(Beginning of Data shown)
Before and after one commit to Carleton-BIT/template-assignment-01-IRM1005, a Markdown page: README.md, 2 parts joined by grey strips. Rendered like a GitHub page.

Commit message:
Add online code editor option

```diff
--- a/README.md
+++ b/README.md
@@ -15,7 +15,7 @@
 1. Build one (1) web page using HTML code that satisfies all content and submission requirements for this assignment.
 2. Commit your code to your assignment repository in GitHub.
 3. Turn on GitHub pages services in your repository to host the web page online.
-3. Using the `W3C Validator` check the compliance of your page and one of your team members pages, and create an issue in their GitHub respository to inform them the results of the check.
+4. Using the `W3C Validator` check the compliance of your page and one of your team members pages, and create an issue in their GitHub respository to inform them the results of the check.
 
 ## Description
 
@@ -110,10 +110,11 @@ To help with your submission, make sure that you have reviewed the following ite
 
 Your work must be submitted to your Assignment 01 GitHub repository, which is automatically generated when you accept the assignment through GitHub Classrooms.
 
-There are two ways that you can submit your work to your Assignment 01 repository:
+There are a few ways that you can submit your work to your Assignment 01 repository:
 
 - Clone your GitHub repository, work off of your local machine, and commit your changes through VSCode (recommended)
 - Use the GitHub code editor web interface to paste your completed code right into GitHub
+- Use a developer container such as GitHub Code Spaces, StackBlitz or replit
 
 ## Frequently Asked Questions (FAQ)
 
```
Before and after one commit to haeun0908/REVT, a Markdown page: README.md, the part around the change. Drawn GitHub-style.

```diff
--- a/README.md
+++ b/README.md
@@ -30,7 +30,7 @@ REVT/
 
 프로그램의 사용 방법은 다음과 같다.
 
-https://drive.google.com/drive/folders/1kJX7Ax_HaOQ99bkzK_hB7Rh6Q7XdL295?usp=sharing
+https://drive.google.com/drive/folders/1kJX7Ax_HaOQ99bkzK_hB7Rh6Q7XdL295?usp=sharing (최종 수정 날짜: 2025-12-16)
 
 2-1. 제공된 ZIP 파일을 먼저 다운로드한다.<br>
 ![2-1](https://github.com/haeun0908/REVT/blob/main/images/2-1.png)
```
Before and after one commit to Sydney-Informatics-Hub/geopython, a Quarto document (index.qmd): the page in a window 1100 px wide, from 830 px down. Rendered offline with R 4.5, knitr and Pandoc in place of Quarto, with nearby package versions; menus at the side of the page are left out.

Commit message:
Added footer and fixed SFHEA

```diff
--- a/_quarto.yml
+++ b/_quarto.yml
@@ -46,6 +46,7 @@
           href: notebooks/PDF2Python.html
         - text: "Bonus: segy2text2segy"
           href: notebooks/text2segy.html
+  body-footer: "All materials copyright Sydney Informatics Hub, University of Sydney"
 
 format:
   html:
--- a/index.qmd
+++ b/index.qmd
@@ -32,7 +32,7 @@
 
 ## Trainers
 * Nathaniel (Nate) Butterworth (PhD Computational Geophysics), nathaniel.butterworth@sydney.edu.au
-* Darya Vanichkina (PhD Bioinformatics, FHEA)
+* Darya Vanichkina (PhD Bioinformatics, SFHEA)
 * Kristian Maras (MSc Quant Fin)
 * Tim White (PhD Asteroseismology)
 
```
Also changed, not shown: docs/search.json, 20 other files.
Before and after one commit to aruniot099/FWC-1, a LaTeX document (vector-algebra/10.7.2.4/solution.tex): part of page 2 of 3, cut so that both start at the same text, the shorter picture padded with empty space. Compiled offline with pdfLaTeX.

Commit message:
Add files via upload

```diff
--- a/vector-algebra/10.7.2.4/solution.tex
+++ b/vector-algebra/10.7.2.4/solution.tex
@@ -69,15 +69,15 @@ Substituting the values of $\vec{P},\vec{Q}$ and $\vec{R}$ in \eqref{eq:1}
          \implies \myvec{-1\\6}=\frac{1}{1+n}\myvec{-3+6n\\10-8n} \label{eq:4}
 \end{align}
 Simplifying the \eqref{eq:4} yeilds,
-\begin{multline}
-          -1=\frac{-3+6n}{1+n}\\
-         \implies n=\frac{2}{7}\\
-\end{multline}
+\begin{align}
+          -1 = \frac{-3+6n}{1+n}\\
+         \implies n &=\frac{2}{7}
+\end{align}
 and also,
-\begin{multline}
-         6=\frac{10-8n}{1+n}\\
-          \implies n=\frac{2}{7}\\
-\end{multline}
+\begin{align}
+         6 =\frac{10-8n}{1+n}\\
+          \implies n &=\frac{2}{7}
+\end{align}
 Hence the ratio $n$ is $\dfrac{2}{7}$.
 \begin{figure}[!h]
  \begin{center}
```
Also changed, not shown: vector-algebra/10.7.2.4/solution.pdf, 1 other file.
(End of Data shown)
## Exercise details
Reproduce the material above. Do not change a word.

## Exercise output
Before and after one commit to Carleton-BIT/template-assignment-01-IRM1005, a Markdown page: README.md, 2 parts joined by grey strips. Rendered like a GitHub page.

Commit message:
Add online code editor option

```diff
--- a/README.md
+++ b/README.md
@@ -15,7 +15,7 @@
 1. Build one (1) web page using HTML code that satisfies all content and submission requirements for this assignment.
 2. Commit your code to your assignment repository in GitHub.
 3. Turn on GitHub pages services in your repository to host the web page online.
-3. Using the `W3C Validator` check the compliance of your page and one of your team members pages, and create an issue in their GitHub respository to inform them the results of the check.
+4. Using the `W3C Validator` check the compliance of your page and one of your team members pages, and create an issue in their GitHub respository to inform them the results of the check.
 
 ## Description
 
@@ -110,10 +110,11 @@ To help with your submission, make sure that you have reviewed the following ite
 
 Your work must be submitted to your Assignment 01 GitHub repository, which is automatically generated when you accept the assignment through GitHub Classrooms.
 
-There are two ways that you can submit your work to your Assignment 01 repository:
+There are a few ways that you can submit your work to your Assignment 01 repository:
 
 - Clone your GitHub repository, work off of your local machine, and commit your changes through VSCode (recommended)
 - Use the GitHub code editor web interface to paste your completed code right into GitHub
+- Use a developer container such as GitHub Code Spaces, StackBlitz or replit
 
 ## Frequently Asked Questions (FAQ)
 
```
Before and after one commit to haeun0908/REVT, a Markdown page: README.md, the part around the change. Drawn GitHub-style.

```diff
--- a/README.md
+++ b/README.md
@@ -30,7 +30,7 @@ REVT/
 
 프로그램의 사용 방법은 다음과 같다.
 
-https://drive.google.com/drive/folders/1kJX7Ax_HaOQ99bkzK_hB7Rh6Q7XdL295?usp=sharing
+https://drive.google.com/drive/folders/1kJX7Ax_HaOQ99bkzK_hB7Rh6Q7XdL295?usp=sharing (최종 수정 날짜: 2025-12-16)
 
 2-1. 제공된 ZIP 파일을 먼저 다운로드한다.<br>
 ![2-1](https://github.com/haeun0908/REVT/blob/main/images/2-1.png)
```
Before and after one commit to Sydney-Informatics-Hub/geopython, a Quarto document (index.qmd): the page in a window 1100 px wide, from 830 px down. Rendered offline with R 4.5, knitr and Pandoc in place of Quarto, with nearby package versions; menus at the side of the page are left out.

Commit message:
Added footer and fixed SFHEA

```diff
--- a/_quarto.yml
+++ b/_quarto.yml
@@ -46,6 +46,7 @@
           href: notebooks/PDF2Python.html
         - text: "Bonus: segy2text2segy"
           href: notebooks/text2segy.html
+  body-footer: "All materials copyright Sydney Informatics Hub, University of Sydney"
 
 format:
   html:
--- a/index.qmd
+++ b/index.qmd
@@ -32,7 +32,7 @@
 
 ## Trainers
 * Nathaniel (Nate) Butterworth (PhD Computational Geophysics), nathaniel.butterworth@sydney.edu.au
-* Darya Vanichkina (PhD Bioinformatics, FHEA)
+* Darya Vanichkina (PhD Bioinformatics, SFHEA)
 * Kristian Maras (MSc Quant Fin)
 * Tim White (PhD Asteroseismology)
 
```
Also changed, not shown: docs/search.json, 20 other files.
Before and after one commit to aruniot099/FWC-1, a LaTeX document (vector-algebra/10.7.2.4/solution.tex): part of page 2 of 3, cut so that both start at the same text, the shorter picture padded with empty space. Compiled offline with pdfLaTeX.

Commit message:
Add files via upload

```diff
--- a/vector-algebra/10.7.2.4/solution.tex
+++ b/vector-algebra/10.7.2.4/solution.tex
@@ -69,15 +69,15 @@ Substituting the values of $\vec{P},\vec{Q}$ and $\vec{R}$ in \eqref{eq:1}
          \implies \myvec{-1\\6}=\frac{1}{1+n}\myvec{-3+6n\\10-8n} \label{eq:4}
 \end{align}
 Simplifying the \eqref{eq:4} yeilds,
-\begin{multline}
-          -1=\frac{-3+6n}{1+n}\\
-         \implies n=\frac{2}{7}\\
-\end{multline}
+\begin{align}
+          -1 = \frac{-3+6n}{1+n}\\
+         \implies n &=\frac{2}{7}
+\end{align}
 and also,
-\begin{multline}
-         6=\frac{10-8n}{1+n}\\
-          \implies n=\frac{2}{7}\\
-\end{multline}
+\begin{align}
+         6 =\frac{10-8n}{1+n}\\
+          \implies n &=\frac{2}{7}
+\end{align}
 Hence the ratio $n$ is $\dfrac{2}{7}$.
 \begin{figure}[!h]
  \begin{center}
```
Also changed, not shown: vector-algebra/10.7.2.4/solution.pdf, 1 other file.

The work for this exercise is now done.